Catalog Doctor: Good Readability Makes a Healthy Catalog
Young designers will bring up recent readability studies showing sans-serif type winning. But those are for computer screens, not print-on-paper. Print renders type differently than a computer screen. Sans-serif type renders better than serif on a computer because all the little points (serifs) can mush up in pixels. Serifs are more crisp in print. Just because you found sans-serif type works better on your website doesn't mean you should print it in your catalog.
The extra shapes on the ends of serif letters add to its readability by helping the brain discern differences in letter shape instantly. Before readers are even conscious of it, their brains identify words and their meanings at skimming speed. Sans-serif type is cleaner with fewer shape differences, and therefore has fewer visual cues for your reader's subconscious brain to translate — meaning fewer words are translated in the high-speed catalog skimmer's brain.
The end result is that serif body copy tends to get higher recognition of key words and phrases than sans-serif during quick skimming. More word/phrase recognition means more chances for customers to become interested in something on the page. When they become interested, it's more likely they'll read the copy for a given product, which makes it more likely they'll buy.
The better your copy's readability, the more your response will increase. What if you could lift response 5 percent simply by switching fonts? You'd get an immense return on almost no investment.
The fashion in print right now is toward "clean" sans-serif fonts. Designers will often argue that people have seen sans fonts for so long that they've been trained to read sans as easily as serif, but that's a fallacy. Every decade someone makes that same argument — this was a big contention back in the '70s and '80s as well — and each time it's been proven wrong. We're talking basic brain chemistry at the subconscious level. The way the subconscious human brain decodes shapes and renders them into concepts hasn't changed in 10,000 years.

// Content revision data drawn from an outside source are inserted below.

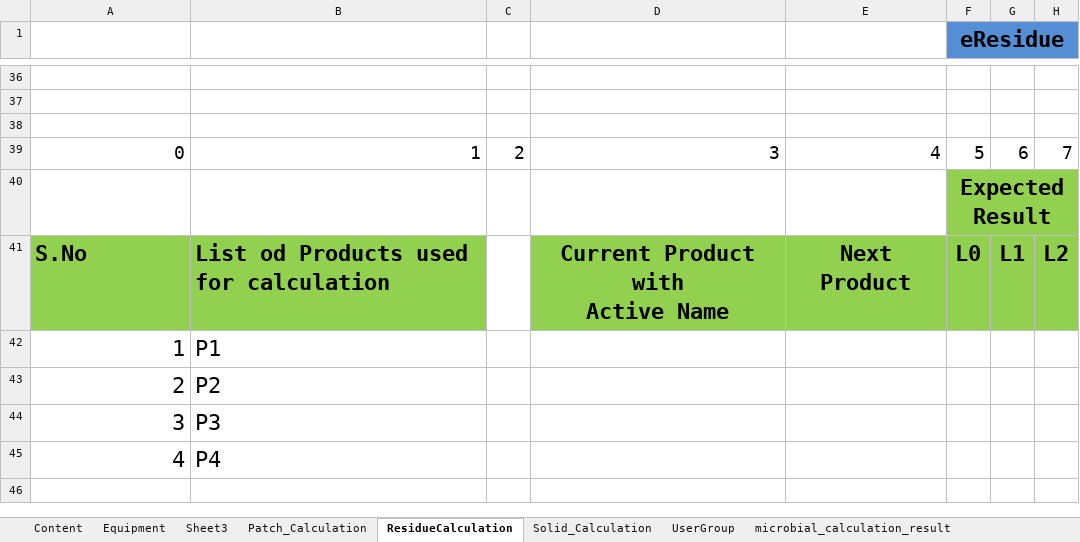
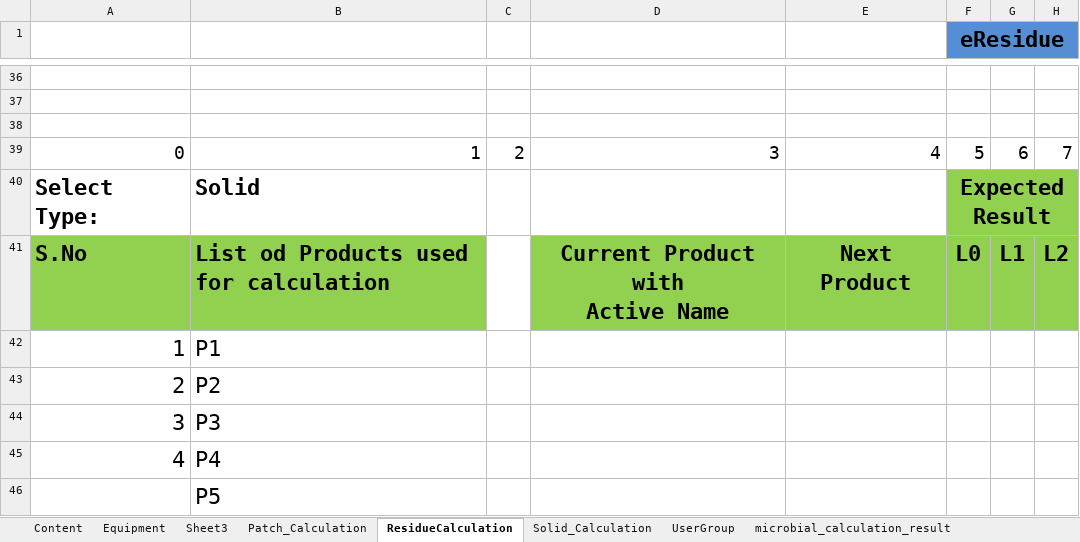
Before and after one commit to thiyagu13/CV-Docs, an Excel workbook: eResidue_CV_eDocs/bin/Test Data/eResidue_eDocs_TestCase.xlsx, sheet ResidueCalculation, drawn as a sheet; only a part is shown, gaps mark what is left out; values as stored, in another font and other column widths than the file's, no borders; rows hold the shown columns only; the diff names each change by its address in the sheet, - before the commit and + after, or states it on an @@ line.

```diff
--- a/eResidue_CV_eDocs/bin/Test Data/eResidue_eDocs_TestCase.xlsx (sheet ResidueCalculation)
+++ b/eResidue_CV_eDocs/bin/Test Data/eResidue_eDocs_TestCase.xlsx (sheet ResidueCalculation)
@@ column A renumbered in row 40 @@
-B40: (empty)
+B40: Solid
+row 46:  | P5
```
Also changed, not shown: eResidue_CV_eDocs/bin/Test Data/eResidue_eDocs_TestCase_result.xlsx, eResidue_CV_eDocs/src/Test Data/eResidue_eDocs_TestCase.xlsx, 21 other files.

Susan J. McIntyre is Founder and Chief Strategist of McIntyre Direct, a catalog agency and consultancy in Portland, Oregon offering complete creative, strategic, circulation and production services since 1991. Susan's broad experience with cataloging in multi-channel environments, plus her common-sense, bottom-line approach, have won clients from Vermont Country Store to Nautilus to C.C. Filson. A three-time ECHO award winner, McIntyre has addressed marketers in Europe, Australia and New Zealand, has written and been quoted in publications worldwide, and is a regular columnist for Retail Online Integration magazine and ACMA. She can be reached at 503-286-1400 or email@example.com.